Itemized modification records:

-*-*-

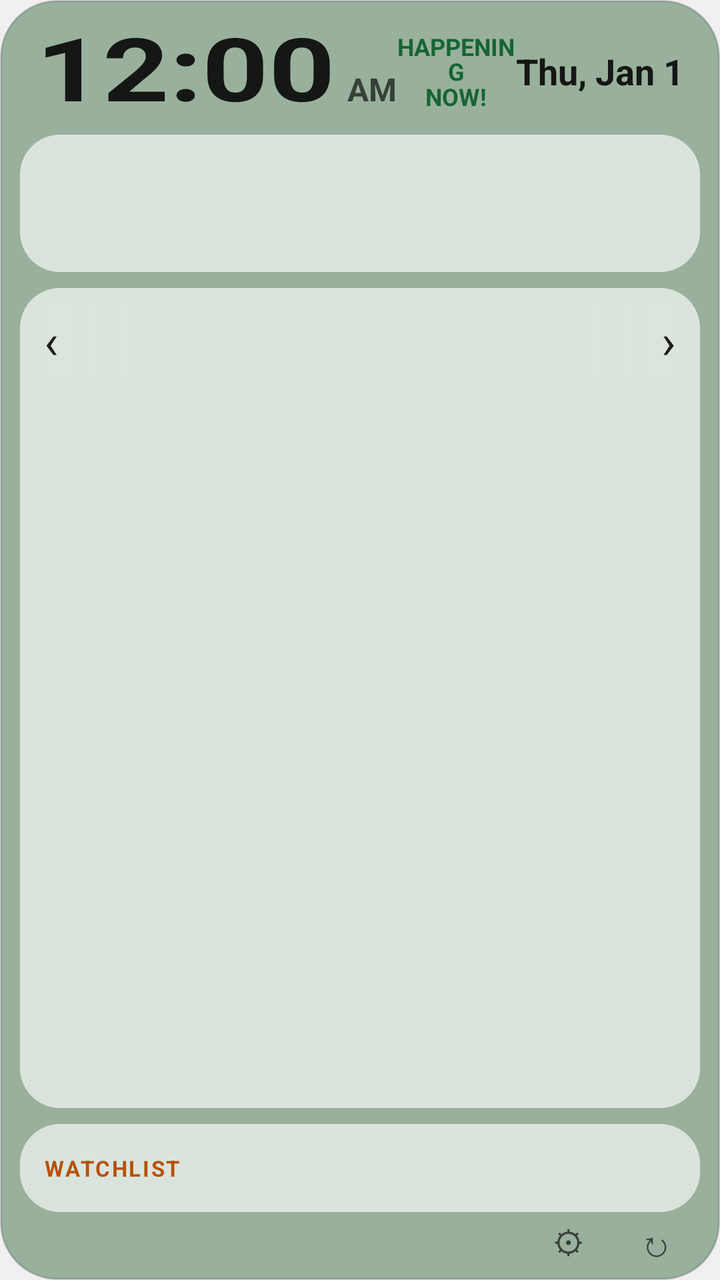
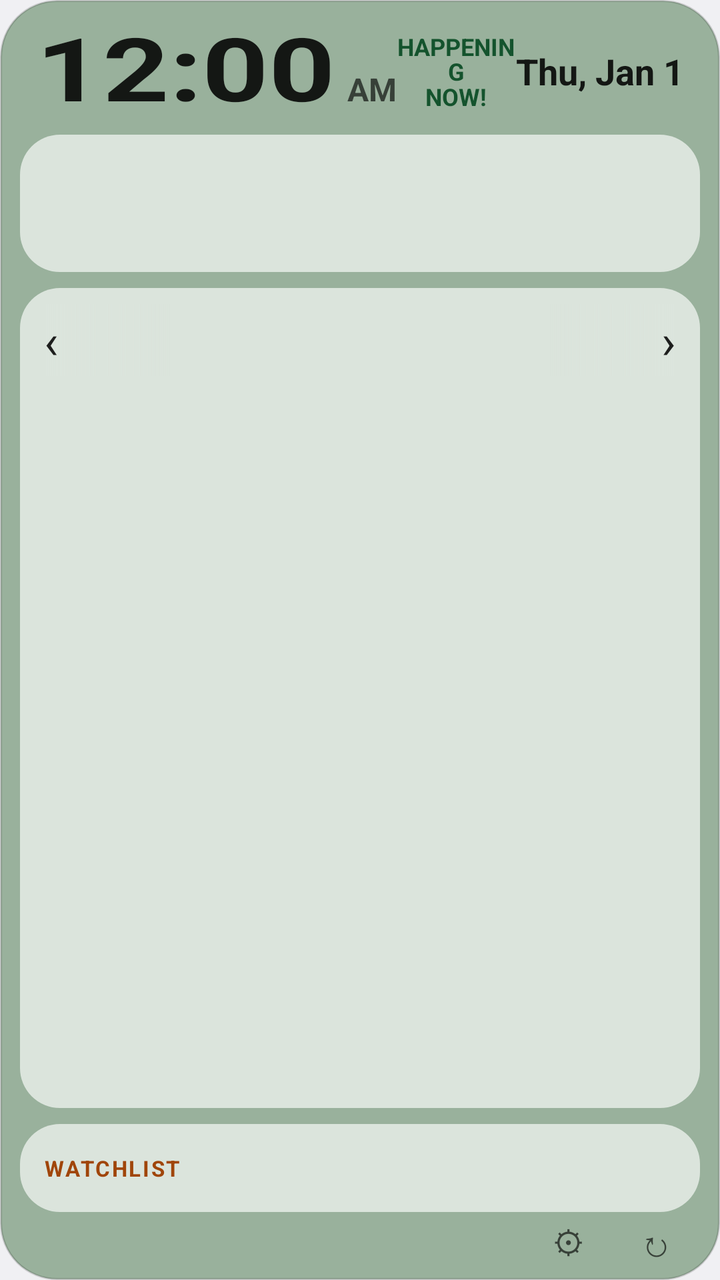

The first picture is an Android layout as it rendered before a commit; the second is the same layout after the commit. The layout source and the unified diff follow.
<!-- AndroidManifest.xml: application theme AppTheme -->
<!-- res/layout/widget_large.xml -->
<?xml version="1.0" encoding="utf-8"?>
<LinearLayout xmlns:android="http://schemas.android.com/apk/res/android"
    android:id="@+id/root"
    android:layout_width="match_parent"
    android:layout_height="match_parent"
    android:background="@drawable/widget_bg"
    android:orientation="vertical"
    android:paddingHorizontal="10dp"
    android:paddingTop="10dp"
    android:paddingBottom="4dp">

    
    <LinearLayout
        android:id="@+id/clock"
        android:layout_width="match_parent"
        android:layout_height="wrap_content"
        android:baselineAligned="false"
        android:gravity="center_vertical"
        android:orientation="horizontal"
        android:paddingHorizontal="8dp"
        android:paddingBottom="6dp">

        <LinearLayout
            android:id="@+id/time"
            android:layout_width="wrap_content"
            android:layout_height="wrap_content"
            android:baselineAligned="true"
            android:contentDescription="Opens the clock app"
            android:orientation="horizontal">

            <TextClock
                android:layout_width="wrap_content"
                android:layout_height="wrap_content"
                android:format12Hour="h:mm"
                android:format24Hour="H:mm"
                android:includeFontPadding="false"
                android:textColor="@color/text"
                android:textScaleX="1.32"
                android:textSize="44sp"
                android:textStyle="bold" />

            <TextClock
                android:layout_width="wrap_content"
                android:layout_height="wrap_content"
                android:format12Hour="a"
                android:format24Hour=""
                android:paddingStart="6dp"
                android:textColor="@color/muted"
                android:textSize="16sp"
                android:textStyle="bold" />
        </LinearLayout>

        <TextView
            android:id="@+id/brand"
            android:layout_width="0dp"
            android:layout_height="wrap_content"
            android:layout_weight="1"
            android:contentDescription="Happening Now. Opens the website."
            android:gravity="center"
            android:lineSpacingMultiplier="0.9"
            android:paddingVertical="4dp"
            android:text="HAPPENING\nNOW!"
            android:textColor="@color/brand"
            android:textSize="12sp"
            android:textStyle="bold" />

        <TextClock
            android:id="@+id/date"
            android:layout_width="wrap_content"
            android:layout_height="wrap_content"
            android:format12Hour="EEE, MMM d"
            android:format24Hour="EEE, MMM d"
            android:textColor="@color/text"
            android:textSize="18sp"
            android:textStyle="bold" />
    </LinearLayout>

    <include layout="@layout/part_weather" />

    
    <LinearLayout
        android:layout_width="match_parent"
        android:layout_height="0dp"
        android:layout_marginTop="8dp"
        android:layout_weight="1"
        android:background="@drawable/bar_bg"
        android:orientation="vertical"
        android:paddingHorizontal="12dp"
        android:paddingVertical="8dp">

        
        <FrameLayout
            android:layout_width="match_parent"
            android:layout_height="36dp">

            <LinearLayout
                android:layout_width="match_parent"
                android:layout_height="match_parent"
                android:orientation="horizontal">

                <TextView
                    android:id="@+id/cat_m2"
                    android:layout_height="match_parent"
                    android:maxLines="1"
                    android:paddingHorizontal="9dp"
                    android:textSize="12sp"
                    android:layout_width="0dp"
                    android:layout_weight="1"
                    android:ellipsize="start"
                    android:gravity="end|center_vertical"
                    android:textColor="@color/faint" />

                <TextView
                    android:id="@+id/cat_m1"
                    android:layout_height="match_parent"
                    android:maxLines="1"
                    android:paddingHorizontal="9dp"
                    android:textSize="12sp"
                    android:layout_width="wrap_content"
                    android:gravity="center_vertical"
                    android:textColor="@color/muted" />

                <TextView
                    android:id="@+id/cat"
                    android:layout_height="match_parent"
                    android:maxLines="1"
                    android:paddingHorizontal="9dp"
                    android:textSize="14sp"
                    android:layout_width="wrap_content"
                    android:gravity="center_vertical"
                    android:letterSpacing="0.06"
                    android:textColor="@color/accent"
                    android:textStyle="bold" />

                <TextView
                    android:id="@+id/cat_p1"
                    android:layout_height="match_parent"
                    android:maxLines="1"
                    android:paddingHorizontal="9dp"
                    android:textSize="12sp"
                    android:layout_width="wrap_content"
                    android:gravity="center_vertical"
                    android:textColor="@color/muted" />

                <TextView
                    android:id="@+id/cat_p2"
                    android:layout_height="match_parent"
                    android:maxLines="1"
                    android:paddingHorizontal="9dp"
                    android:textSize="12sp"
                    android:layout_width="0dp"
                    android:layout_weight="1"
                    android:ellipsize="end"
                    android:gravity="start|center_vertical"
                    android:textColor="@color/faint" />

            </LinearLayout>

            <FrameLayout
                android:layout_width="64dp"
                android:layout_height="match_parent"
                android:layout_gravity="start"
                android:background="@drawable/fade_left" />

            <FrameLayout
                android:layout_width="64dp"
                android:layout_height="match_parent"
                android:layout_gravity="end"
                android:background="@drawable/fade_right" />

            <TextView
                android:id="@+id/prev"
                android:layout_width="40dp"
                android:layout_height="match_parent"
                android:layout_gravity="start"
                android:contentDescription="Previous category"
                android:gravity="start|center_vertical"
                android:text="‹"
                android:textColor="@color/text"
                android:textSize="24sp" />

            <TextView
                android:id="@+id/next"
                android:layout_width="40dp"
                android:layout_height="match_parent"
                android:layout_gravity="end"
                android:contentDescription="Next category"
                android:gravity="end|center_vertical"
                android:text="›"
                android:textColor="@color/text"
                android:textSize="24sp" />
        </FrameLayout>

        
        <TextView
            android:id="@+id/catpos"
            android:layout_width="match_parent"
            android:layout_height="wrap_content"
            android:gravity="center_horizontal"
            android:maxLines="1"
            android:textColor="@color/muted"
            android:textSize="11sp" />

        
        <LinearLayout
            android:id="@+id/headlines"
            android:layout_width="match_parent"
            android:layout_height="0dp"
            android:layout_weight="1"
            android:orientation="vertical"
            android:paddingTop="4dp" />

        
        <ListView
            android:id="@+id/headlines_list"
            android:layout_width="match_parent"
            android:layout_height="0dp"
            android:layout_weight="1"
            android:divider="@null"
            android:fadingEdgeLength="18dp"
            android:requiresFadingEdge="vertical"
            android:scrollbars="none"
            android:visibility="gone" />
    </LinearLayout>

    
    <LinearLayout
        android:id="@+id/watch"
        android:layout_width="match_parent"
        android:layout_height="wrap_content"
        android:layout_marginTop="8dp"
        android:background="@drawable/bar_bg"
        android:orientation="vertical"
        android:paddingHorizontal="12dp"
        android:paddingVertical="8dp">

        
        <LinearLayout
            android:id="@+id/watch_head"
            android:layout_width="match_parent"
            android:layout_height="wrap_content"
            android:gravity="center_vertical"
            android:minHeight="28dp"
            android:orientation="horizontal">

            <TextView
                android:layout_width="wrap_content"
                android:layout_height="wrap_content"
                android:letterSpacing="0.08"
                android:text="WATCHLIST"
                android:textColor="@color/accent"
                android:textSize="11sp"
                android:textStyle="bold" />

            <TextView
                android:id="@+id/watch_summary"
                android:layout_width="0dp"
                android:layout_height="wrap_content"
                android:layout_weight="1"
                android:ellipsize="end"
                android:maxLines="1"
                android:paddingHorizontal="10dp"
                android:textColor="@color/text"
                android:textSize="12sp" />

            <TextView
                android:id="@+id/watch_toggle"
                android:layout_width="wrap_content"
                android:layout_height="wrap_content"
                android:paddingStart="8dp"
                android:textColor="@color/muted"
                android:textSize="14sp" />
        </LinearLayout>

        <LinearLayout
            android:id="@+id/quotes"
            android:layout_width="match_parent"
            android:layout_height="wrap_content"
            android:orientation="vertical" />
    </LinearLayout>

    <LinearLayout
        android:layout_width="match_parent"
        android:layout_height="wrap_content"
        android:gravity="center_vertical"
        android:orientation="horizontal"
        android:paddingStart="8dp">

        <TextView
            android:id="@+id/updated"
            android:layout_width="0dp"
            android:layout_height="wrap_content"
            android:layout_weight="1"
            android:textColor="@color/muted"
            android:textSize="11sp" />

        <TextView
            android:id="@+id/settings"
            android:layout_width="44dp"
            android:layout_height="30dp"
            android:contentDescription="Widget settings"
            android:gravity="center"
            android:text="⚙"
            android:textColor="@color/muted"
            android:textSize="16sp" />

        <TextView
            android:id="@+id/refresh"
            android:layout_width="44dp"
            android:layout_height="30dp"
            android:contentDescription="Refresh now"
            android:gravity="center"
            android:text="↻"
            android:textColor="@color/muted"
            android:textSize="18sp" />
    </LinearLayout>
</LinearLayout>
<!-- res/layout/part_weather.xml (included above) -->
<?xml version="1.0" encoding="utf-8"?>
<LinearLayout xmlns:android="http://schemas.android.com/apk/res/android"
    android:id="@+id/weather"
    android:layout_width="match_parent"
    android:layout_height="wrap_content"
    android:background="@drawable/bar_bg"
    android:gravity="center_vertical"
    android:orientation="horizontal"
    android:paddingHorizontal="12dp"
    android:paddingVertical="8dp">

    <LinearLayout
        android:layout_width="0dp"
        android:layout_height="wrap_content"
        android:layout_weight="1"
        android:orientation="vertical">

        <TextView
            android:id="@+id/place"
            android:layout_width="wrap_content"
            android:layout_height="wrap_content"
            android:ellipsize="end"
            android:maxLines="1"
            android:textColor="@color/text"
            android:textSize="15sp"
            android:textStyle="bold" />

        <TextView
            android:id="@+id/cond"
            android:layout_width="wrap_content"
            android:layout_height="wrap_content"
            android:ellipsize="end"
            android:maxLines="1"
            android:textColor="@color/muted"
            android:textSize="13sp" />
    </LinearLayout>

    <ImageView
        android:id="@+id/icon"
        android:layout_width="38dp"
        android:layout_height="38dp"
        android:layout_marginStart="10dp"
        android:layout_marginEnd="8dp"
        android:importantForAccessibility="no" />

    <LinearLayout
        android:layout_width="wrap_content"
        android:layout_height="wrap_content"
        android:gravity="end"
        android:orientation="vertical">

        <TextView
            android:id="@+id/temp"
            android:layout_width="wrap_content"
            android:layout_height="wrap_content"
            android:includeFontPadding="false"
            android:textColor="@color/text"
            android:textSize="30sp"
            android:textStyle="bold" />

        <TextView
            android:id="@+id/hilo"
            android:layout_width="wrap_content"
            android:layout_height="wrap_content"
            android:textColor="@color/muted"
            android:textSize="13sp" />
    </LinearLayout>
</LinearLayout>
<!-- resources referenced by this layout -->
<resources>
  <color name="accent">#B6510C</color>
  <color name="brand">#166534</color>
  <color name="faint">#70000000</color>
  <color name="muted">#A3000000</color>
  <color name="text">#DE000000</color>
  <!-- drawable bar_bg (drawable) -->
  <?xml version="1.0" encoding="utf-8"?>
  <shape xmlns:android="http://schemas.android.com/apk/res/android">
      <solid android:color="@color/inset" />
      <corners android:radius="@dimen/panel_radius" />
  </shape>
  <!-- drawable fade_left (drawable) -->
  <?xml version="1.0" encoding="utf-8"?>
  <shape xmlns:android="http://schemas.android.com/apk/res/android">
      <gradient android:angle="0" android:startColor="@color/panel_solid" android:endColor="@color/panel_clear" />
  </shape>
  <!-- drawable fade_right (drawable) -->
  <?xml version="1.0" encoding="utf-8"?>
  <shape xmlns:android="http://schemas.android.com/apk/res/android">
      <gradient android:angle="0" android:startColor="@color/panel_clear" android:endColor="@color/panel_solid" />
  </shape>
  <!-- drawable widget_bg (drawable) -->
  <?xml version="1.0" encoding="utf-8"?>
  <shape xmlns:android="http://schemas.android.com/apk/res/android">
      <solid android:color="@color/card" />
      <stroke android:width="1dp" android:color="@color/card_edge" />
      <corners android:radius="@dimen/widget_radius" />
  </shape>
  <style name="AppTheme" parent="@android:style/Theme.DeviceDefault.NoActionBar" />
  <color name="inset">#A6FFFFFF</color>
  <dimen name="panel_radius">16dp</dimen>
  <color name="panel_solid">#DBE4DC</color>
  <color name="panel_clear">#00DBE4DC</color>
  <color name="card">#99B19C</color>
  <color name="card_edge">#29000000</color>
  <dimen name="widget_radius">26dp</dimen>
</resources>

<!-- the commit's change to res/layout/widget_large.xml (unified diff, before → after) -->
@@ -75,7 +75,53 @@
             android:textStyle="bold" />
     </LinearLayout>
 
+    
+    <TextView
+        android:id="@+id/alert"
+        android:layout_width="match_parent"
+        android:layout_height="wrap_content"
+        android:layout_marginBottom="6dp"
+        android:background="@drawable/alert_bg"
+        android:ellipsize="end"
+        android:maxLines="1"
+        android:paddingHorizontal="12dp"
+        android:paddingVertical="6dp"
+        android:textColor="@color/text"
+        android:textSize="13sp"
+        android:textStyle="bold"
+        android:visibility="gone" />
+
     <include layout="@layout/part_weather" />
+
+    
+    <LinearLayout
+        android:id="@+id/forecast"
+        android:layout_width="match_parent"
+        android:layout_height="wrap_content"
+        android:layout_marginTop="8dp"
+        android:background="@drawable/bar_bg"
+        android:orientation="vertical"
+        android:padding="8dp"
+        android:visibility="gone">
+
+        <LinearLayout
+            android:id="@+id/hours"
+            android:layout_width="match_parent"
+            android:layout_height="wrap_content"
+            android:orientation="horizontal" />
+
+        <FrameLayout
+            android:layout_width="match_parent"
+            android:layout_height="1dp"
+            android:layout_marginVertical="6dp"
+            android:background="@color/card_edge" />
+
+        <LinearLayout
+            android:id="@+id/days"
+            android:layout_width="match_parent"
+            android:layout_height="wrap_content"
+            android:orientation="horizontal" />
+    </LinearLayout>
 
     
     <LinearLayout
@@ -160,12 +206,14 @@
                 android:layout_width="64dp"
                 android:layout_height="match_parent"
                 android:layout_gravity="start"
+                android:id="@+id/fade_l"
                 android:background="@drawable/fade_left" />
 
             <FrameLayout
                 android:layout_width="64dp"
                 android:layout_height="match_parent"
                 android:layout_gravity="end"
+                android:id="@+id/fade_r"
                 android:background="@drawable/fade_right" />
 
             <TextView
@@ -219,7 +267,12 @@
             android:divider="@null"
             android:fadingEdgeLength="18dp"
             android:requiresFadingEdge="vertical"
-            android:scrollbars="none"
+            android:fadeScrollbars="false"
+            android:paddingEnd="8dp"
+            android:scrollbarSize="3dp"
+            android:scrollbarStyle="outsideOverlay"
+            android:scrollbarThumbVertical="@drawable/scroll_thumb"
+            android:scrollbars="vertical"
             android:visibility="gone" />
     </LinearLayout>
 
@@ -383,4 +436,16 @@
             android:textColor="@color/muted"
             android:textSize="13sp" />
     </LinearLayout>
+
+    <TextView
+        android:id="@+id/wx_toggle"
+        android:layout_width="wrap_content"
+        android:layout_height="match_parent"
+        android:contentDescription="Show or hide the forecast"
+        android:gravity="center"
+        android:paddingStart="14dp"
+        android:paddingEnd="2dp"
+        android:textColor="@color/muted"
+        android:textSize="14sp"
+        android:visibility="gone" />
 </LinearLayout>
<!-- resource entries referenced after the edit -->
@@ -1,10 +1,16 @@
 <!-- resources referenced by this layout -->
 <resources>
-  <color name="accent">#B6510C</color>
-  <color name="brand">#166534</color>
+  <color name="accent">#A0450A</color>
+  <color name="brand">#14532D</color>
   <color name="faint">#70000000</color>
   <color name="muted">#A3000000</color>
   <color name="text">#DE000000</color>
+  <!-- drawable alert_bg (drawable) -->
+  <?xml version="1.0" encoding="utf-8"?>
+  <shape xmlns:android="http://schemas.android.com/apk/res/android">
+      <solid android:color="@color/alert_bg" />
+      <corners android:radius="12dp" />
+  </shape>
   <!-- drawable bar_bg (drawable) -->
   <?xml version="1.0" encoding="utf-8"?>
   <shape xmlns:android="http://schemas.android.com/apk/res/android">
@@ -21,6 +27,12 @@
   <shape xmlns:android="http://schemas.android.com/apk/res/android">
       <gradient android:angle="0" android:startColor="@color/panel_clear" android:endColor="@color/panel_solid" />
   </shape>
+  <!-- drawable scroll_thumb (drawable) -->
+  <?xml version="1.0" encoding="utf-8"?>
+  <shape xmlns:android="http://schemas.android.com/apk/res/android">
+      <solid android:color="@color/accent" />
+      <corners android:radius="2dp" />
+  </shape>
   <!-- drawable widget_bg (drawable) -->
   <?xml version="1.0" encoding="utf-8"?>
   <shape xmlns:android="http://schemas.android.com/apk/res/android">
@@ -29,6 +41,7 @@
       <corners android:radius="@dimen/widget_radius" />
   </shape>
   <style name="AppTheme" parent="@android:style/Theme.DeviceDefault.NoActionBar" />
+  <color name="alert_bg">#38B91C1C</color>
   <color name="inset">#A6FFFFFF</color>
   <dimen name="panel_radius">16dp</dimen>
   <color name="panel_solid">#DBE4DC</color>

-*-*-

Exercise aim —
Find the word "FrameLayout" in the entries. Copy each line that holds it.

Result for this exercise —
        <FrameLayout
            <FrameLayout
            <FrameLayout
        </FrameLayout>
+        <FrameLayout
             <FrameLayout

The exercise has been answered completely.